Publication: 13th July 2000 16:24

Downloads: 1426

Keywords:

The majority of results in computational learning theory

are concerned with concept learning, i.e. with the special

case of function learning for classes of functions

with range {0,1}. Much less is known about the theory of

learning functions with a larger range such

as N or R. In particular relatively few results

exist about the general structure of common models

for function learning, and there are only very few nontrivial

function classes for which positive

learning results have been exhibited in any of these models.

We introduce in this paper the notion of a binary

branching adversary tree for function learning, which allows

us to give a somewhat surprising equivalent characterization

of the optimal learning cost for learning a class of

real-valued functions (in terms of a max-min definition

which does not involve any "learning" model).

Another general structural result of this paper relates the

cost for learning a union of

function classes to the learning costs for the

individual function classes.

Furthermore, we exhibit an efficient learning algorithm for

learning convex piecewise linear functions from R^d into R.

Previously, the class of linear functions from R^d into R

was the only class of functions with multi-dimensional

domain that was known to be learnable within the rigorous framework

of a formal model for on-line learning.

Finally we give a sufficient condition for an

arbitrary class F of functions from R into R

that allows us to learn the class of all functions that can

be written as the pointwise maximum of k functions from F.

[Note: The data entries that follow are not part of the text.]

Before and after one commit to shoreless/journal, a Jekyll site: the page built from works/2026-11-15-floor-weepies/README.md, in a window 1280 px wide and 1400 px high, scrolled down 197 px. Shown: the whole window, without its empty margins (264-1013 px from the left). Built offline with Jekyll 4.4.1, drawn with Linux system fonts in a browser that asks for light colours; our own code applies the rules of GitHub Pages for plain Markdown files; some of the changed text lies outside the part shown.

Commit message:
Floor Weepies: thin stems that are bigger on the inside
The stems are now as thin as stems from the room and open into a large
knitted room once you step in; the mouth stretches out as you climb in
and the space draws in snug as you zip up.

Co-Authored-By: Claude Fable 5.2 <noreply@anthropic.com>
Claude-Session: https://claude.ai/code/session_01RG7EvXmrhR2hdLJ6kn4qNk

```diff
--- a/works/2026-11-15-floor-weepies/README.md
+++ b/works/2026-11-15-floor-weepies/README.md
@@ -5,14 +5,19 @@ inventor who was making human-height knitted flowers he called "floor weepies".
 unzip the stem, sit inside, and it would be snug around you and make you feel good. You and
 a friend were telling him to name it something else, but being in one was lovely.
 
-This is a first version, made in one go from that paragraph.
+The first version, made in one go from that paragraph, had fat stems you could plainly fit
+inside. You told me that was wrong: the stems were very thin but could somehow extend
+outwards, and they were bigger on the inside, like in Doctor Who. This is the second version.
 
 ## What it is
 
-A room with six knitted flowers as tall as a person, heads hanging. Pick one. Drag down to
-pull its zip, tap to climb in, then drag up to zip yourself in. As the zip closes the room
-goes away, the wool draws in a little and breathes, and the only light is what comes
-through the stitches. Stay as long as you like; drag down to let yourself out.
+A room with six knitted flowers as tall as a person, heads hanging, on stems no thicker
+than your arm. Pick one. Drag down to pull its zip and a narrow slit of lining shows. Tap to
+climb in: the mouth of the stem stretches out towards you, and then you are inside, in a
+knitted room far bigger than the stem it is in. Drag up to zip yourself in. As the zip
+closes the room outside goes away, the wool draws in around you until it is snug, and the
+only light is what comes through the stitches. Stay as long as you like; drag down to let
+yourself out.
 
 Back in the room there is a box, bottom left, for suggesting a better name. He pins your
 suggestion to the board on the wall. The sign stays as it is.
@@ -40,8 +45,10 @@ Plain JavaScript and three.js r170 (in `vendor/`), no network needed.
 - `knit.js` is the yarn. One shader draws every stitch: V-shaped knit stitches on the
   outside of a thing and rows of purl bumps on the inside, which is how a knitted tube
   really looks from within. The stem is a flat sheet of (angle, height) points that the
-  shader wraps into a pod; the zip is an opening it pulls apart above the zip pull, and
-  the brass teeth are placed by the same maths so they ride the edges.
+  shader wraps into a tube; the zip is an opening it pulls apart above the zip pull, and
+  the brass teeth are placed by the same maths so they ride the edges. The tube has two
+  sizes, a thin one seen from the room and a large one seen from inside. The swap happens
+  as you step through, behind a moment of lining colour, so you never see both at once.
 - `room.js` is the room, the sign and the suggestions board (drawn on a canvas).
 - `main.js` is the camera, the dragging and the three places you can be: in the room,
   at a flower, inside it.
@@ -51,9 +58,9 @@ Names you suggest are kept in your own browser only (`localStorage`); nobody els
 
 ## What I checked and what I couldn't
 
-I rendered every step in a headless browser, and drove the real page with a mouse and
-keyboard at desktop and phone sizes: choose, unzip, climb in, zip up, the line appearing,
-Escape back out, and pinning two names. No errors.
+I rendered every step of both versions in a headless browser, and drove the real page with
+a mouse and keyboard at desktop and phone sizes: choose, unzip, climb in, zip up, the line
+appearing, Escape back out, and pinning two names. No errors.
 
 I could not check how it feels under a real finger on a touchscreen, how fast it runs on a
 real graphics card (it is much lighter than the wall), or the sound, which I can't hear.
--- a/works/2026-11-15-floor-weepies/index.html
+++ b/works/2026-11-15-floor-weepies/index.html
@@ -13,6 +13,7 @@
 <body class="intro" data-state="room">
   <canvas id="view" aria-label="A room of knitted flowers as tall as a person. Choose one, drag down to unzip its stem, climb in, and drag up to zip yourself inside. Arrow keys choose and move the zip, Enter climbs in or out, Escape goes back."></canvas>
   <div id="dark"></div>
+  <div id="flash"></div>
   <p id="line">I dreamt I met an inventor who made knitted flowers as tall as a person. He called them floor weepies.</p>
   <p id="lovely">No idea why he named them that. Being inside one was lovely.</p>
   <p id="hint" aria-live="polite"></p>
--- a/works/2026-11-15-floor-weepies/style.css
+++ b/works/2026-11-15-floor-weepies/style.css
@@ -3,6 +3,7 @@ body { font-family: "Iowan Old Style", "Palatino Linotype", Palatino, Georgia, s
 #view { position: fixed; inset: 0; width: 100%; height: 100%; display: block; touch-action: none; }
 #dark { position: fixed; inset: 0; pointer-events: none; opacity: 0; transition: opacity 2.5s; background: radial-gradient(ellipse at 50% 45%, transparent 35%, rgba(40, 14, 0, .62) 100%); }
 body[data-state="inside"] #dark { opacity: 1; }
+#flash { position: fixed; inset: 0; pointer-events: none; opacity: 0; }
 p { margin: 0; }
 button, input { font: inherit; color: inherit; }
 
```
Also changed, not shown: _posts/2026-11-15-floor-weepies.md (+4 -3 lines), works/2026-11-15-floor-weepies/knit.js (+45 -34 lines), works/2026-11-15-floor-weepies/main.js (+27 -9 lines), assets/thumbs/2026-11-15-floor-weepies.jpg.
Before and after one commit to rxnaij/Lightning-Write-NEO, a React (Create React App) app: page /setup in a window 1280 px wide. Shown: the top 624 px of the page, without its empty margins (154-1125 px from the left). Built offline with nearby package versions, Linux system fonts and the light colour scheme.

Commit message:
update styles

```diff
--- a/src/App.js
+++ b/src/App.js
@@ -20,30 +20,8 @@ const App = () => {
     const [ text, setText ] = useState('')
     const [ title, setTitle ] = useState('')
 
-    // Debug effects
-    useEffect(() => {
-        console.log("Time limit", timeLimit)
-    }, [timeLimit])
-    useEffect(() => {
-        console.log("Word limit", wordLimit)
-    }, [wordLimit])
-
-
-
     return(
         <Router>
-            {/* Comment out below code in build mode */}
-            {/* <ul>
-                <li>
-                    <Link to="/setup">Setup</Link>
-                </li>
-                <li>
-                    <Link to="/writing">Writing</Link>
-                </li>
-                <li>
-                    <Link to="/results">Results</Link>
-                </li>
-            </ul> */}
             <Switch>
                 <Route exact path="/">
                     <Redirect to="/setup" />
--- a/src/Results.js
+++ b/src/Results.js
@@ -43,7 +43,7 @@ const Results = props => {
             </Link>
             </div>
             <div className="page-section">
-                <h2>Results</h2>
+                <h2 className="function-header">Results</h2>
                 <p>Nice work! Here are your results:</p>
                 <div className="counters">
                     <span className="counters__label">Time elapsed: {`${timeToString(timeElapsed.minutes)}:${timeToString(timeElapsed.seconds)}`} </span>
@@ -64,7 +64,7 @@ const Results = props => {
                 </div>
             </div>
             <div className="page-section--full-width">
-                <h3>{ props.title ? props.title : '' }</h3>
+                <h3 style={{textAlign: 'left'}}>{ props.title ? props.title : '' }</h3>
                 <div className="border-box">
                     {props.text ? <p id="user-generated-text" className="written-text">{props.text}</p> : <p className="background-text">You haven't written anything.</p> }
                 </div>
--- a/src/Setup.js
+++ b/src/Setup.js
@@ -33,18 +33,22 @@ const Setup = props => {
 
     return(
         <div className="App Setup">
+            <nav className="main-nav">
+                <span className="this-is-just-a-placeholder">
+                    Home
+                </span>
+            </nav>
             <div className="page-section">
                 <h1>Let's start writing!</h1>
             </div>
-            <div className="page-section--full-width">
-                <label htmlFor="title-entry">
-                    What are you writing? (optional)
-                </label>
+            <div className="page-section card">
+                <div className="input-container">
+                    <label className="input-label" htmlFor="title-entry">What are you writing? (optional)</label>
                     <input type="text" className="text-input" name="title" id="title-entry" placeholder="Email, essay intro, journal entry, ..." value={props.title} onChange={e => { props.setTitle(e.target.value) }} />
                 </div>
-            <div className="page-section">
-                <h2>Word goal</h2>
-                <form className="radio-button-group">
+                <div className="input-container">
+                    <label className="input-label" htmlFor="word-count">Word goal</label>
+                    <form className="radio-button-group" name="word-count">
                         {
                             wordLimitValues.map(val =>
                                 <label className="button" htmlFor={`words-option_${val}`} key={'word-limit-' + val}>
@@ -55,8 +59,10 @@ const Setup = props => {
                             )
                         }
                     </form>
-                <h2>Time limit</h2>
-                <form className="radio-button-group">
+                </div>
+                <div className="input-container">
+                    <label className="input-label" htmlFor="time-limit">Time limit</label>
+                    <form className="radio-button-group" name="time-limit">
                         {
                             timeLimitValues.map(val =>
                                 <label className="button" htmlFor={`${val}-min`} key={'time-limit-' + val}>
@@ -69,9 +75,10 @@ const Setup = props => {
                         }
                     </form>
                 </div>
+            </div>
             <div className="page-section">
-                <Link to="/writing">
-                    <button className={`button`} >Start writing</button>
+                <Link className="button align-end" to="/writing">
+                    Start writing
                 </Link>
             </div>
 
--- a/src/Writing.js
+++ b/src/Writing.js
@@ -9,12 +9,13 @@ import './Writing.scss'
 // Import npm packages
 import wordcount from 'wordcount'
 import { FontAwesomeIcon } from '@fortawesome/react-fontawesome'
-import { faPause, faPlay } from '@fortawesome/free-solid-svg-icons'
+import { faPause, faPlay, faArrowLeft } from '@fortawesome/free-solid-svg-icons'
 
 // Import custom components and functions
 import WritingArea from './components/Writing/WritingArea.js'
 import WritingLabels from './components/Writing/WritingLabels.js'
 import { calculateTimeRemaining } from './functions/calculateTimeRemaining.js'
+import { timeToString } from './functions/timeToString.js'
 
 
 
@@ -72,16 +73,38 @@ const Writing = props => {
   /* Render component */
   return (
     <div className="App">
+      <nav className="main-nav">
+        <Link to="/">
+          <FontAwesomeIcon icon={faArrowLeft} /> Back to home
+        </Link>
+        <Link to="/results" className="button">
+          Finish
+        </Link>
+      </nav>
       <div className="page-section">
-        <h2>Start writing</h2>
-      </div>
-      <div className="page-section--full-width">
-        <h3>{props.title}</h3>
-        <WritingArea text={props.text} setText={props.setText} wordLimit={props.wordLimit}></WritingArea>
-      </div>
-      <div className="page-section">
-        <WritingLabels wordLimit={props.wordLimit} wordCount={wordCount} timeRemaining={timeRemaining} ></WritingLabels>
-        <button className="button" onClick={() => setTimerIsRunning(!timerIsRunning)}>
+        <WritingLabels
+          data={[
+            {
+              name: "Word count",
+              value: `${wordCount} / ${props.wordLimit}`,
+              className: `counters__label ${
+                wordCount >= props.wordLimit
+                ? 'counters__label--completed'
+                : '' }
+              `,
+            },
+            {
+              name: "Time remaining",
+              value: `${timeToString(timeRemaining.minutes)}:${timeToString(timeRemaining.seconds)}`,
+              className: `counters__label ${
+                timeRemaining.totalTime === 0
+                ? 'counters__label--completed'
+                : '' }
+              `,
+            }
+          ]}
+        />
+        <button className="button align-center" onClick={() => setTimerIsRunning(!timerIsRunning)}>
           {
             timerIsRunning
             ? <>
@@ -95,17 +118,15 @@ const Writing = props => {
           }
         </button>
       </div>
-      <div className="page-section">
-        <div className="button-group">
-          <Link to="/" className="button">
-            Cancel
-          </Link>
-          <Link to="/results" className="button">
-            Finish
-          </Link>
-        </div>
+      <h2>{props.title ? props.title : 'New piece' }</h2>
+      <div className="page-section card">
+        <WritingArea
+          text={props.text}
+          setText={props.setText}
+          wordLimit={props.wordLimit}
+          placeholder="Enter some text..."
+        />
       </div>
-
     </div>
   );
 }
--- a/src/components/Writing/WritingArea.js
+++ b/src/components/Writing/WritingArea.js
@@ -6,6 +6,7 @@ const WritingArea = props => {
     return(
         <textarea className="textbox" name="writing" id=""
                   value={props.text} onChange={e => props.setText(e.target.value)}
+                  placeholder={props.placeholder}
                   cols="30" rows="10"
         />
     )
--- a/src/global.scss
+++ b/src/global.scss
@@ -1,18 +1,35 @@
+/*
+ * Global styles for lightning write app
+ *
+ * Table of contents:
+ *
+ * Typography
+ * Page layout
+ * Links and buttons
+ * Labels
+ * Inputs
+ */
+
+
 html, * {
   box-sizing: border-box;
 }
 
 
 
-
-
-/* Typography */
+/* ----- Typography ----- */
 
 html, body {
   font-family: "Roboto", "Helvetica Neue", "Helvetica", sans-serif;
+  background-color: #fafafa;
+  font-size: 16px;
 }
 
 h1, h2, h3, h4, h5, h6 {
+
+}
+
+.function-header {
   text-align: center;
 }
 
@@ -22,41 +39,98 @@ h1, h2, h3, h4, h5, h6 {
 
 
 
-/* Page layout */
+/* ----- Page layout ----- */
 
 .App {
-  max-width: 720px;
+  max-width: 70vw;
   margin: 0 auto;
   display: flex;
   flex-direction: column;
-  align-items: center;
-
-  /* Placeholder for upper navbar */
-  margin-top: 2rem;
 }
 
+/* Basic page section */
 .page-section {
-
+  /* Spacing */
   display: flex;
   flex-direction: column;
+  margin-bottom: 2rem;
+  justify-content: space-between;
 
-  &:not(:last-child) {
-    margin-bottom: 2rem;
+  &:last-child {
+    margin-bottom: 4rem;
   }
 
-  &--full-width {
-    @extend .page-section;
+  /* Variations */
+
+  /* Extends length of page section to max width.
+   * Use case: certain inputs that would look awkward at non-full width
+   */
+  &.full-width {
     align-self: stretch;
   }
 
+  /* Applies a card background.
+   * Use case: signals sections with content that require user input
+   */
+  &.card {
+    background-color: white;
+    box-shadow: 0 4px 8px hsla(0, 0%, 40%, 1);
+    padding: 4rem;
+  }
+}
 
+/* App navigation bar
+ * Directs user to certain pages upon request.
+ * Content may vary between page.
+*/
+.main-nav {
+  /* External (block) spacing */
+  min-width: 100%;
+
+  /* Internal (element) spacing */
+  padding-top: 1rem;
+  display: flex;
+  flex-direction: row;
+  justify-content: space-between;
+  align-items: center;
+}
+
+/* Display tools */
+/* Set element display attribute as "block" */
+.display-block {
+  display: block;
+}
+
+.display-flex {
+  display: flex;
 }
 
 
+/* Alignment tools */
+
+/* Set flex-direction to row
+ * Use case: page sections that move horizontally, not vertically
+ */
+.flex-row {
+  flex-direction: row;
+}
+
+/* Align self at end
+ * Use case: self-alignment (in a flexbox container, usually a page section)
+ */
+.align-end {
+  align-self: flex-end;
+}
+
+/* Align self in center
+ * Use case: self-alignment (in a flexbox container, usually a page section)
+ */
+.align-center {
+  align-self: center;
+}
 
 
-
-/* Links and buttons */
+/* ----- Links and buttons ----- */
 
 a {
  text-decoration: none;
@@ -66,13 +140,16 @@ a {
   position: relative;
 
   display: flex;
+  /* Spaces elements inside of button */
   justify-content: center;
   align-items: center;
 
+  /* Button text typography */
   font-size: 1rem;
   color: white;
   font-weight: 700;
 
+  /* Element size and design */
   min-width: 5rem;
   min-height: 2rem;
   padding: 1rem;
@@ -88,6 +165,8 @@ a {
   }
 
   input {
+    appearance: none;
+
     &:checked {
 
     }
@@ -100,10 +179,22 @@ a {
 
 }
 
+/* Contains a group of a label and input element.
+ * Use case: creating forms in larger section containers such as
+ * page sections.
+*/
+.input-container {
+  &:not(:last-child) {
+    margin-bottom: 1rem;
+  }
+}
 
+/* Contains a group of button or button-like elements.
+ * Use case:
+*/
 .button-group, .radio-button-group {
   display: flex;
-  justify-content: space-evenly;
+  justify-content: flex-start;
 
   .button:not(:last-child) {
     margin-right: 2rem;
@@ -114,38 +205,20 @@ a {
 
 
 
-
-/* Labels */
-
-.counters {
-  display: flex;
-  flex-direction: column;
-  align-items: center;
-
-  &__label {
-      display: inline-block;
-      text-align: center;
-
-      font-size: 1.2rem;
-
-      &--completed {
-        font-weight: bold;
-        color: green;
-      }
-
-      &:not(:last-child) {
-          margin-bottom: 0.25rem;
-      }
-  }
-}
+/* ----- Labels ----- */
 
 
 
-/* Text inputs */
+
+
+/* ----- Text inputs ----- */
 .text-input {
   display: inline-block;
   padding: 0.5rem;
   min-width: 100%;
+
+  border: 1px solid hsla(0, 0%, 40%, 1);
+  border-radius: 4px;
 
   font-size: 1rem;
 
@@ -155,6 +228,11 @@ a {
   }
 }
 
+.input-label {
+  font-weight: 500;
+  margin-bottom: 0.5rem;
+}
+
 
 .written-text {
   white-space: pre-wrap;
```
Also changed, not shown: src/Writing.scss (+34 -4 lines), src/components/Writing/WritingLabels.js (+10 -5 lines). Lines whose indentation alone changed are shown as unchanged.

This allows us to exhibit a number of further nontrivial

classes of functions from R into R for which there exist

efficient learning algorithms.